Yup, lots of pots being made. Very thin porcelain bowls and more. We are turning hand-built and wheel thrown bowls into sculpture. Very small sculptural artwork. None of our pieces will be as fine as Antoinette's but we are making progress. Last night we took a ride to the small hilltop town of Barbarino. An organic grower of grapes and olives, La Spinosa, hosted us for wonderful food paired with several of their wines and olive oils. Claudia, director of La Meridiana, used to be a partner with this group. She was our tour guide being very informative and fun throughout the evening. La Spinosa means the porcupine in Italian.

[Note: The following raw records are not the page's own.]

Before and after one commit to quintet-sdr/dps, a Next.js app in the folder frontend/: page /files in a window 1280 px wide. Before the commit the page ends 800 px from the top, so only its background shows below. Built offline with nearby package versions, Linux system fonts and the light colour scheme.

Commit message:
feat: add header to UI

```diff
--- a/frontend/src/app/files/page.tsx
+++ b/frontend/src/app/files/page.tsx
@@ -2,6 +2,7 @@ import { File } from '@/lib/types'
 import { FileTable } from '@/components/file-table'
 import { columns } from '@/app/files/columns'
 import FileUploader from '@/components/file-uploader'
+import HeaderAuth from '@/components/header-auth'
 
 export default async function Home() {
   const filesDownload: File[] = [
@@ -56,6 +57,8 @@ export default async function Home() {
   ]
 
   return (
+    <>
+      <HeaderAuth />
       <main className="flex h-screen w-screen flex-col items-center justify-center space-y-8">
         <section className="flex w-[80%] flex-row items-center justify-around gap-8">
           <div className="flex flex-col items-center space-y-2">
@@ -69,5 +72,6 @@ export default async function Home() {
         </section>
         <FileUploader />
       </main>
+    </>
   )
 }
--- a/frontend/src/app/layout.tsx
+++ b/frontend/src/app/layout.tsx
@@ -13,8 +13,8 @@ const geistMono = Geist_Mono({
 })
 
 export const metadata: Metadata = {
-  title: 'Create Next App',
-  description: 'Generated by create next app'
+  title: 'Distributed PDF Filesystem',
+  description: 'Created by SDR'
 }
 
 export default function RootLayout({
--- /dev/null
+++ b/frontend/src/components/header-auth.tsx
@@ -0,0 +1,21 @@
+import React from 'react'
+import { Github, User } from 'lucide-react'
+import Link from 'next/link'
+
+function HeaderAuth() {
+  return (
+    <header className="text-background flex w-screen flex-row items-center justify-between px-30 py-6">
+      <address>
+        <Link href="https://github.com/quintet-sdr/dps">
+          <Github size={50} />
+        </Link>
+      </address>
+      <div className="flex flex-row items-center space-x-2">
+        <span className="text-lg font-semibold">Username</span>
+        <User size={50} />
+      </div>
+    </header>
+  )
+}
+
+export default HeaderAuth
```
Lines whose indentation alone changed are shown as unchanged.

They had large porcupine needs in cups around their store. I wonder if that means I might come across one on my walks to school? It's Friday, our fifth day at LaMeridiana. We will put in our last long day. The goal today is to not crack or drop anything accidentally. :) Take good care and do something creative today. C2
I walk to school each morning seeing the fog hanging in the valley just like it did in Vermont. It's lovely. It's also a nice way to start your day walking to your course. I get to see any changes in the grape vines and olive trees, think about work to be completed. Since arriving in Italy, plants are waking and you can see them greening up. We put in a long day yesterday, 9am until almost 10pm. I had a much better day of making and working on the forms that I created both on the wheel and hand built. Antonionette works the room. She goes from artist to artist checking in with them, answering questions, solving issues. Then, goes back to demonstrating or providing technical information about porcelain and its properties. She reminds us that porcelain is a Diva, one of a kind. She follows her own rules. It's a fun analogy. We have been challenged to find work that resonates with us in Peter Lane's books focused on porcelain. Then, research that artist. Look, really look at their designs. Begin sketching. Keep sketching. In a year or two, look back to see if you are getting closer to your ideas. BUT, stay the course. Work that intrigues me: Take good care and be creative today. C2